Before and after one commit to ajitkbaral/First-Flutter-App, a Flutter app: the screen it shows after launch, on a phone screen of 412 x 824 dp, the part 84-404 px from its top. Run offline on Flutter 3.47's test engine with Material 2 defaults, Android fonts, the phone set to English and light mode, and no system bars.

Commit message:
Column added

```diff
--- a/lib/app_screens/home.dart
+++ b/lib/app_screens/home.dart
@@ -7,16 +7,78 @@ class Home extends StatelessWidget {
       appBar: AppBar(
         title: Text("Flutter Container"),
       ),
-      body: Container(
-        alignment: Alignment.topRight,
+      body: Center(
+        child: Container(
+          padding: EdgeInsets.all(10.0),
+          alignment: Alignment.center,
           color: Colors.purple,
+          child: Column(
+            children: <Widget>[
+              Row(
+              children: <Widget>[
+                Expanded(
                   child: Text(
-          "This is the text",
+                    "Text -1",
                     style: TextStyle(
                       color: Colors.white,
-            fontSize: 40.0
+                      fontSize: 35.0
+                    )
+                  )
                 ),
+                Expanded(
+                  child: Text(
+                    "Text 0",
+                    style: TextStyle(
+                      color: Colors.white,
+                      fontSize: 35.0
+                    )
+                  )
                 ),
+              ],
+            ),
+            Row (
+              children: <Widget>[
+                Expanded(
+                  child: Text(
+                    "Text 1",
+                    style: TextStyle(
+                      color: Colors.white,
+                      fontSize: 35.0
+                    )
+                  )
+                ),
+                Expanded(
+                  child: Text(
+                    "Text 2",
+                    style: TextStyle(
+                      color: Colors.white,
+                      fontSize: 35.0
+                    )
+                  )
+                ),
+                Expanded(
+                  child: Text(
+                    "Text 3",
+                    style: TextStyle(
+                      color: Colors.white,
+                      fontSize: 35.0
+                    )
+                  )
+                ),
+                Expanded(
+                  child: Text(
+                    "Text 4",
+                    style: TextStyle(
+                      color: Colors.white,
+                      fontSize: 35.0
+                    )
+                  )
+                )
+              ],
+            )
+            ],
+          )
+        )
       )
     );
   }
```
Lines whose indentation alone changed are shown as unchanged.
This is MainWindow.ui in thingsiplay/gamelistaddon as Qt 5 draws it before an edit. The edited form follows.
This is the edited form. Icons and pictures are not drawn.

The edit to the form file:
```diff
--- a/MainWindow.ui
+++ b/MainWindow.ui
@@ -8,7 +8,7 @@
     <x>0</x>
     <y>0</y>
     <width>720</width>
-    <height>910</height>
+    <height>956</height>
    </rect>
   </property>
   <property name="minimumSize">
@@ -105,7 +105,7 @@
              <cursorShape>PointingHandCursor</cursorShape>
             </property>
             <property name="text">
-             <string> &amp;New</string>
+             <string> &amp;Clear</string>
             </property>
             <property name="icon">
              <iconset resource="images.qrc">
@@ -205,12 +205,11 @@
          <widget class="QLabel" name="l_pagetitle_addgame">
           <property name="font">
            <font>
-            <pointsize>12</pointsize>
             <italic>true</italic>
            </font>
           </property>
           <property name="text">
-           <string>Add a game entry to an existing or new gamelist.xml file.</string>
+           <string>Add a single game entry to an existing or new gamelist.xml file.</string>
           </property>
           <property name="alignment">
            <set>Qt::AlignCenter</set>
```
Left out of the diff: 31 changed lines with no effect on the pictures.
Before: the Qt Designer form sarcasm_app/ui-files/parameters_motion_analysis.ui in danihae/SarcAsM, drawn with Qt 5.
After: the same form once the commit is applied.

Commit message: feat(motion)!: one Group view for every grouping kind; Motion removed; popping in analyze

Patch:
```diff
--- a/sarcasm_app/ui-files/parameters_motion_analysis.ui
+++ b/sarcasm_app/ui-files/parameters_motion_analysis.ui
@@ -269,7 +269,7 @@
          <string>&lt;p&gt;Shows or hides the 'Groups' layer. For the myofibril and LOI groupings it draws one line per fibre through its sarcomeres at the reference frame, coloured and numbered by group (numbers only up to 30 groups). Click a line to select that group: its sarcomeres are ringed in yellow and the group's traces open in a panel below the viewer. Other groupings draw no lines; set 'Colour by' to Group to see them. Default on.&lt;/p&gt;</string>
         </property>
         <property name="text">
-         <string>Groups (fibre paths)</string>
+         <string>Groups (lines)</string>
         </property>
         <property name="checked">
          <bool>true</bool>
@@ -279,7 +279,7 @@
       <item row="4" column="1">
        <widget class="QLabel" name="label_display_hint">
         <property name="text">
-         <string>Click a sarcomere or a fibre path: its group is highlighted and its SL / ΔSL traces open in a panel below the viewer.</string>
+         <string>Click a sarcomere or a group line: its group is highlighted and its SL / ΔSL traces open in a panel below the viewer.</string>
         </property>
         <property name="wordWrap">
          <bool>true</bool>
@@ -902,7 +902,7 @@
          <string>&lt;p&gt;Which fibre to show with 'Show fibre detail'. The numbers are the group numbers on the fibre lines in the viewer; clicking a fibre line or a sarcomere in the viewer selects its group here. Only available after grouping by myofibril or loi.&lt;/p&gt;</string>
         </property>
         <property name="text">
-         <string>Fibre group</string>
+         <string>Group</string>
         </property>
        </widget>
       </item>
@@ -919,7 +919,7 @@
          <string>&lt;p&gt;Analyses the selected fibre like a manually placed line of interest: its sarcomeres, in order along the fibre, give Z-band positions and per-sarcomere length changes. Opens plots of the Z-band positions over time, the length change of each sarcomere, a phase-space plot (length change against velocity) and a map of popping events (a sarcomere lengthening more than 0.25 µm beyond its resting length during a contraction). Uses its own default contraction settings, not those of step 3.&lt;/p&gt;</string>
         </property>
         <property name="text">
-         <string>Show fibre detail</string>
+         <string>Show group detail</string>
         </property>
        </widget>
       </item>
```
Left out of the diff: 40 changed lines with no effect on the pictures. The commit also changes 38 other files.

**Task directions**.
Would you please copy every line from the listing above that contains the word "below"?

**Written response**.
          <string>&lt;p&gt;Shows or hides the 'Groups' layer. For the myofibril and LOI groupings it draws one line per fibre through its sarcomeres at the reference frame, coloured and numbered by group (numbers only up to 30 groups). Click a line to select that group: its sarcomeres are ringed in yellow and the group's traces open in a panel below the viewer. Other groupings draw no lines; set 'Colour by' to Group to see them. Default on.&lt;/p&gt;</string>
-         <string>Click a sarcomere or a fibre path: its group is highlighted and its SL / ΔSL traces open in a panel below the viewer.</string>
+         <string>Click a sarcomere or a group line: its group is highlighted and its SL / ΔSL traces open in a panel below the viewer.</string>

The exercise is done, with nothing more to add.